- What the exercise asks:
Your result should be every line of the records below that contains the word "ipynb".

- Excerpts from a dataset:
-- Opening Marker --

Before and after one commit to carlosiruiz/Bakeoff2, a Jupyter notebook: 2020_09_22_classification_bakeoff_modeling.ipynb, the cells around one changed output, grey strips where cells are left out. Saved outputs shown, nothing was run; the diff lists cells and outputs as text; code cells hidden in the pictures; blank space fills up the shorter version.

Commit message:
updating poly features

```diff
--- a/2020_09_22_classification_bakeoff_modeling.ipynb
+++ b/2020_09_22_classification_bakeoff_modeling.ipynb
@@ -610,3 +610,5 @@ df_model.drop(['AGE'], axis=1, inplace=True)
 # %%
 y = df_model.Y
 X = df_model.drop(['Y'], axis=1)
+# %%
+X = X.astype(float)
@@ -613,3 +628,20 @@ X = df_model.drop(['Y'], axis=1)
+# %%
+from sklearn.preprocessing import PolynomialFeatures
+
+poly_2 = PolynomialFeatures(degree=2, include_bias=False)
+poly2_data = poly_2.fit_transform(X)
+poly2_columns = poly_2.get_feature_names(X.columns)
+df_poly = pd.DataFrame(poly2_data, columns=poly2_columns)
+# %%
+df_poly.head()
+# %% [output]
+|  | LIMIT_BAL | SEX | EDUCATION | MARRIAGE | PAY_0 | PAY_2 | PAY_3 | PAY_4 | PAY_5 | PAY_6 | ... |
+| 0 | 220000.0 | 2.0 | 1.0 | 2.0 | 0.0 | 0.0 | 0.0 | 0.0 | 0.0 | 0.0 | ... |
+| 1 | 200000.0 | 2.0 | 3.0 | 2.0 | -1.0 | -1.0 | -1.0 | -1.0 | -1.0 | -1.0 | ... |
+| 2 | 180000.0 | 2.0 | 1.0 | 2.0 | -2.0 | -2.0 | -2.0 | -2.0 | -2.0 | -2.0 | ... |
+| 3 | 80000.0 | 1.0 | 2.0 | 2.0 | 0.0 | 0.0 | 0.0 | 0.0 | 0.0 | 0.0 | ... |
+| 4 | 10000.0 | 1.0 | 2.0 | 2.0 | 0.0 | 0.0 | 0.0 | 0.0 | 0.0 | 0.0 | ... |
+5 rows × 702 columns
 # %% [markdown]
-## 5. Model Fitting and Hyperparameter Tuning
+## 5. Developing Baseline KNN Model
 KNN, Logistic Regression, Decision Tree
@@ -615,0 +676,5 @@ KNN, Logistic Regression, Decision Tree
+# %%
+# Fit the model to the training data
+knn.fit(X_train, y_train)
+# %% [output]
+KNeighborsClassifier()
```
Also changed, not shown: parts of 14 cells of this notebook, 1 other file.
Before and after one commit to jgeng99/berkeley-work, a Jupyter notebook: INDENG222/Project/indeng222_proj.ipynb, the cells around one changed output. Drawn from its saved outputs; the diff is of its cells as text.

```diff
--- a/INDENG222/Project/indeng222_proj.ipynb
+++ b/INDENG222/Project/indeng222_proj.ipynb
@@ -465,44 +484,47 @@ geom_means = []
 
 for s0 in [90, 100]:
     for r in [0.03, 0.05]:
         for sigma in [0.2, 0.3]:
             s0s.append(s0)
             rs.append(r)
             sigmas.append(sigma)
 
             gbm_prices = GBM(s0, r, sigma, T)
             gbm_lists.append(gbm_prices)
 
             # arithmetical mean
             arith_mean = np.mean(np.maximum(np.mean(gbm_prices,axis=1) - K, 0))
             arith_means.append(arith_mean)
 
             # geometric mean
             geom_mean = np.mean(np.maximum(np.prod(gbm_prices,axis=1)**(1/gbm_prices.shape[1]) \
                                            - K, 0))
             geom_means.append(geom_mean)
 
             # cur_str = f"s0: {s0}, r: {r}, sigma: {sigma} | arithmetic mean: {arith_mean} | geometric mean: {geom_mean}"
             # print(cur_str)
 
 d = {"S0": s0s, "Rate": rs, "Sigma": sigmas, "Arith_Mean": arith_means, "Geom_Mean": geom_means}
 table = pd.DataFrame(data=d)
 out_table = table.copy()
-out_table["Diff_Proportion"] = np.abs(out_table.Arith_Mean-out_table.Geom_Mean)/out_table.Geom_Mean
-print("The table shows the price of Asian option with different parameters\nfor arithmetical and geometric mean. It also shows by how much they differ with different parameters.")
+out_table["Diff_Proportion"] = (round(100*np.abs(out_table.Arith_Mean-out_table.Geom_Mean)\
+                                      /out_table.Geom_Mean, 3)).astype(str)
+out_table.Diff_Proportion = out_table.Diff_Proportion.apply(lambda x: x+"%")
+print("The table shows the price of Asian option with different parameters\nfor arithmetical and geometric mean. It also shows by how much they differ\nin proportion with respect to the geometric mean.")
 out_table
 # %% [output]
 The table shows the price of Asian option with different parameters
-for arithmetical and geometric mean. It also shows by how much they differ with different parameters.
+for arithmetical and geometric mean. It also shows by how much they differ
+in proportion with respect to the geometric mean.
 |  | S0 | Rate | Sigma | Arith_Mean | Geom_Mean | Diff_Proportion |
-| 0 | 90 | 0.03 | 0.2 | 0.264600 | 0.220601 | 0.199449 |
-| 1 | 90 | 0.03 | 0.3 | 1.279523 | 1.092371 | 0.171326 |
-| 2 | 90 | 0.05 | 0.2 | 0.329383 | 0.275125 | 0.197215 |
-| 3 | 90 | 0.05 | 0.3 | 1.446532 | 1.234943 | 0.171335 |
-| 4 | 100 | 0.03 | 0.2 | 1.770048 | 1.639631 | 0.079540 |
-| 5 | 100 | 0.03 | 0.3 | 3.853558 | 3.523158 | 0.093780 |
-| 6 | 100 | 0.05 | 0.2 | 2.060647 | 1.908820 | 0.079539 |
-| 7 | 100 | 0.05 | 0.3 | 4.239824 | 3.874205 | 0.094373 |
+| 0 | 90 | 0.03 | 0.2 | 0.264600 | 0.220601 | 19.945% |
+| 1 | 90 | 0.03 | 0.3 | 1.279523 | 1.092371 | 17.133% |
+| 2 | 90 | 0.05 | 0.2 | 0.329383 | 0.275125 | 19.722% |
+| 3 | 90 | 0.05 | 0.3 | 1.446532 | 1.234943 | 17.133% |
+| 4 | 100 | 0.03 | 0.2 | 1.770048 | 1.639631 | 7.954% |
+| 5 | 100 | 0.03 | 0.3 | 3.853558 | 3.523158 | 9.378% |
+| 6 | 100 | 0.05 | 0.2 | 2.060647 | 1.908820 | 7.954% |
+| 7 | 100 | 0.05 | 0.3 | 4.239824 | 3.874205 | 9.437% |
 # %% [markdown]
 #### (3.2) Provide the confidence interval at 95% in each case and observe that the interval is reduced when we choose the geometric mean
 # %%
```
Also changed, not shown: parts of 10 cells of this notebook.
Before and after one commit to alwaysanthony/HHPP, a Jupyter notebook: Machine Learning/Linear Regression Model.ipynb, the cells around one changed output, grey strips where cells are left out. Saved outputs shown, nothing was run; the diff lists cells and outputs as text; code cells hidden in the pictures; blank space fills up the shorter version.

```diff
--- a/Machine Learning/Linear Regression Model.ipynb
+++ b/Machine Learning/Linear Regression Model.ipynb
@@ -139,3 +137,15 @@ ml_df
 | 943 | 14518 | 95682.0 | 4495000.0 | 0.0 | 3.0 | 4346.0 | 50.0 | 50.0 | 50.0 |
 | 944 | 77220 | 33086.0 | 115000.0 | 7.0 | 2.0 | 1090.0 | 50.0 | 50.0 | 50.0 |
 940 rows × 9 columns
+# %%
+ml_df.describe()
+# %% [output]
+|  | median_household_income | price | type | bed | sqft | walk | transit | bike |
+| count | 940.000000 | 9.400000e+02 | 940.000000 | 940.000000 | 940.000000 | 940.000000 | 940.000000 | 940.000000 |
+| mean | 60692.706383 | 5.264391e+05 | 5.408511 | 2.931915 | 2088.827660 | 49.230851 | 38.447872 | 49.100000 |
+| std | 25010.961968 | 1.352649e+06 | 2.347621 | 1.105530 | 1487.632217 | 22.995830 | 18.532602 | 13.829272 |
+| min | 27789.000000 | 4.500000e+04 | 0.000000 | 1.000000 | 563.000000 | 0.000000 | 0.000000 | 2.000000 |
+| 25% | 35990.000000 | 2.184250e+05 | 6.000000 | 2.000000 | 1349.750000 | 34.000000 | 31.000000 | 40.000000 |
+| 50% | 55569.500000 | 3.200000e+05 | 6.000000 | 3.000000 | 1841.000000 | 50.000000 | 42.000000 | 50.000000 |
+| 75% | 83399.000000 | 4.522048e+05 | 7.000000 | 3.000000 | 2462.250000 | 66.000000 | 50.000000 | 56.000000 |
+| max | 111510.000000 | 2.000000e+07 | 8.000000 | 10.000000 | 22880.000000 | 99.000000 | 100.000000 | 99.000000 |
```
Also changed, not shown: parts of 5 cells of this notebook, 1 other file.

-- Closing Marker --

- Response box:
Before and after one commit to carlosiruiz/Bakeoff2, a Jupyter notebook: 2020_09_22_classification_bakeoff_modeling.ipynb, the cells around one changed output, grey strips where cells are left out. Saved outputs shown, nothing was run; the diff lists cells and outputs as text; code cells hidden in the pictures; blank space fills up the shorter version.
--- a/2020_09_22_classification_bakeoff_modeling.ipynb
+++ b/2020_09_22_classification_bakeoff_modeling.ipynb
Before and after one commit to jgeng99/berkeley-work, a Jupyter notebook: INDENG222/Project/indeng222_proj.ipynb, the cells around one changed output. Drawn from its saved outputs; the diff is of its cells as text.
--- a/INDENG222/Project/indeng222_proj.ipynb
+++ b/INDENG222/Project/indeng222_proj.ipynb
Before and after one commit to alwaysanthony/HHPP, a Jupyter notebook: Machine Learning/Linear Regression Model.ipynb, the cells around one changed output, grey strips where cells are left out. Saved outputs shown, nothing was run; the diff lists cells and outputs as text; code cells hidden in the pictures; blank space fills up the shorter version.
--- a/Machine Learning/Linear Regression Model.ipynb
+++ b/Machine Learning/Linear Regression Model.ipynb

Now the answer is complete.